Directions for this task: Each entry below should be printed exactly, with every image left out.

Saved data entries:
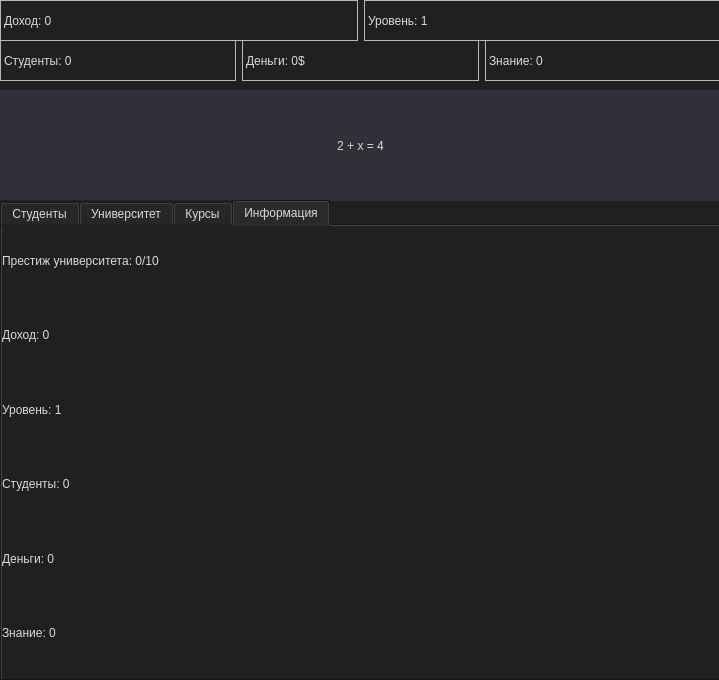
Above: game_ui.ui from OkulusDev/ProfessorClicker before the change. Below: the same form after it.
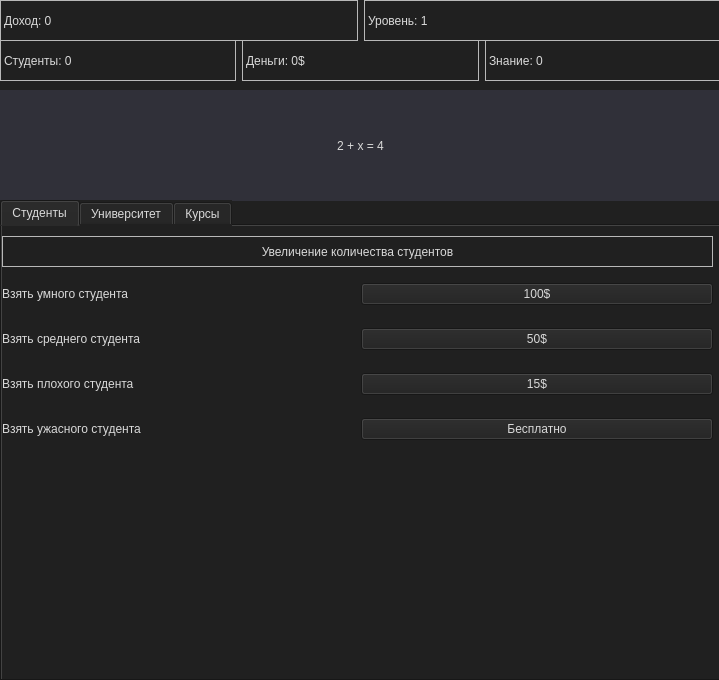
That is the form after the change. The open tabs and pages were chosen to show the change. Icons and pictures are not drawn.

Commit message: feat: добавление системы мест, удаление некоторых ненужных вещей, добавления UI для будущих курсов

```diff
--- a/game_ui.ui
+++ b/game_ui.ui
@@ -2554,65 +2554,6 @@
       </layout>
      </widget>
     </widget>
-    <widget class="QWidget" name="tab_7">
-     <attribute name="title">
-      <string>Информация</string>
-     </attribute>
-     <widget class="QWidget" name="verticalLayoutWidget">
-      <property name="geometry">
-       <rect>
-        <x>0</x>
-        <y>0</y>
-        <width>721</width>
-        <height>441</height>
-       </rect>
-      </property>
-      <layout class="QVBoxLayout" name="verticalLayout">
-       <item>
-        <widget class="QLabel" name="label_6">
-         <property name="text">
-          <string>Престиж университета: 0/10</string>
-         </property>
-        </widget>
-       </item>
-       <item>
-        <widget class="QLabel" name="label_14">
-         <property name="text">
-          <string>Доход: 0</string>
-         </property>
-        </widget>
-       </item>
-       <item>
-        <widget class="QLabel" name="label_15">
-         <property name="text">
-          <string>Уровень: 1</string>
-         </property>
-        </widget>
-       </item>
-       <item>
-        <widget class="QLabel" name="label_9">
-         <property name="text">
-          <string>Студенты: 0</string>
-         </property>
-        </widget>
-       </item>
-       <item>
-        <widget class="QLabel" name="label_8">
-         <property name="text">
-          <string>Деньги: 0</string>
-         </property>
-        </widget>
-       </item>
-       <item>
-        <widget class="QLabel" name="label_7">
-         <property name="text">
-          <string>Знание: 0</string>
-         </property>
-        </widget>
-       </item>
-      </layout>
-     </widget>
-    </widget>
    </widget>
    <widget class="QWidget" name="gridLayoutWidget_4">
     <property name="geometry">
```
Left out of the diff: 14 changed lines with no effect on the pictures. The commit also changes 3 other files.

The completed task:
Above: game_ui.ui from OkulusDev/ProfessorClicker before the change. Below: the same form after it.
That is the form after the change. The open tabs and pages were chosen to show the change. Icons and pictures are not drawn.

Commit message: feat: добавление системы мест, удаление некоторых ненужных вещей, добавления UI для будущих курсов

```diff
--- a/game_ui.ui
+++ b/game_ui.ui
@@ -2554,65 +2554,6 @@
       </layout>
      </widget>
     </widget>
-    <widget class="QWidget" name="tab_7">
-     <attribute name="title">
-      <string>Информация</string>
-     </attribute>
-     <widget class="QWidget" name="verticalLayoutWidget">
-      <property name="geometry">
-       <rect>
-        <x>0</x>
-        <y>0</y>
-        <width>721</width>
-        <height>441</height>
-       </rect>
-      </property>
-      <layout class="QVBoxLayout" name="verticalLayout">
-       <item>
-        <widget class="QLabel" name="label_6">
-         <property name="text">
-          <string>Престиж университета: 0/10</string>
-         </property>
-        </widget>
-       </item>
-       <item>
-        <widget class="QLabel" name="label_14">
-         <property name="text">
-          <string>Доход: 0</string>
-         </property>
-        </widget>
-       </item>
-       <item>
-        <widget class="QLabel" name="label_15">
-         <property name="text">
-          <string>Уровень: 1</string>
-         </property>
-        </widget>
-       </item>
-       <item>
-        <widget class="QLabel" name="label_9">
-         <property name="text">
-          <string>Студенты: 0</string>
-         </property>
-        </widget>
-       </item>
-       <item>
-        <widget class="QLabel" name="label_8">
-         <property name="text">
-          <string>Деньги: 0</string>
-         </property>
-        </widget>
-       </item>
-       <item>
-        <widget class="QLabel" name="label_7">
-         <property name="text">
-          <string>Знание: 0</string>
-         </property>
-        </widget>
-       </item>
-      </layout>
-     </widget>
-    </widget>
    </widget>
    <widget class="QWidget" name="gridLayoutWidget_4">
     <property name="geometry">
```
Left out of the diff: 14 changed lines with no effect on the pictures. The commit also changes 3 other files.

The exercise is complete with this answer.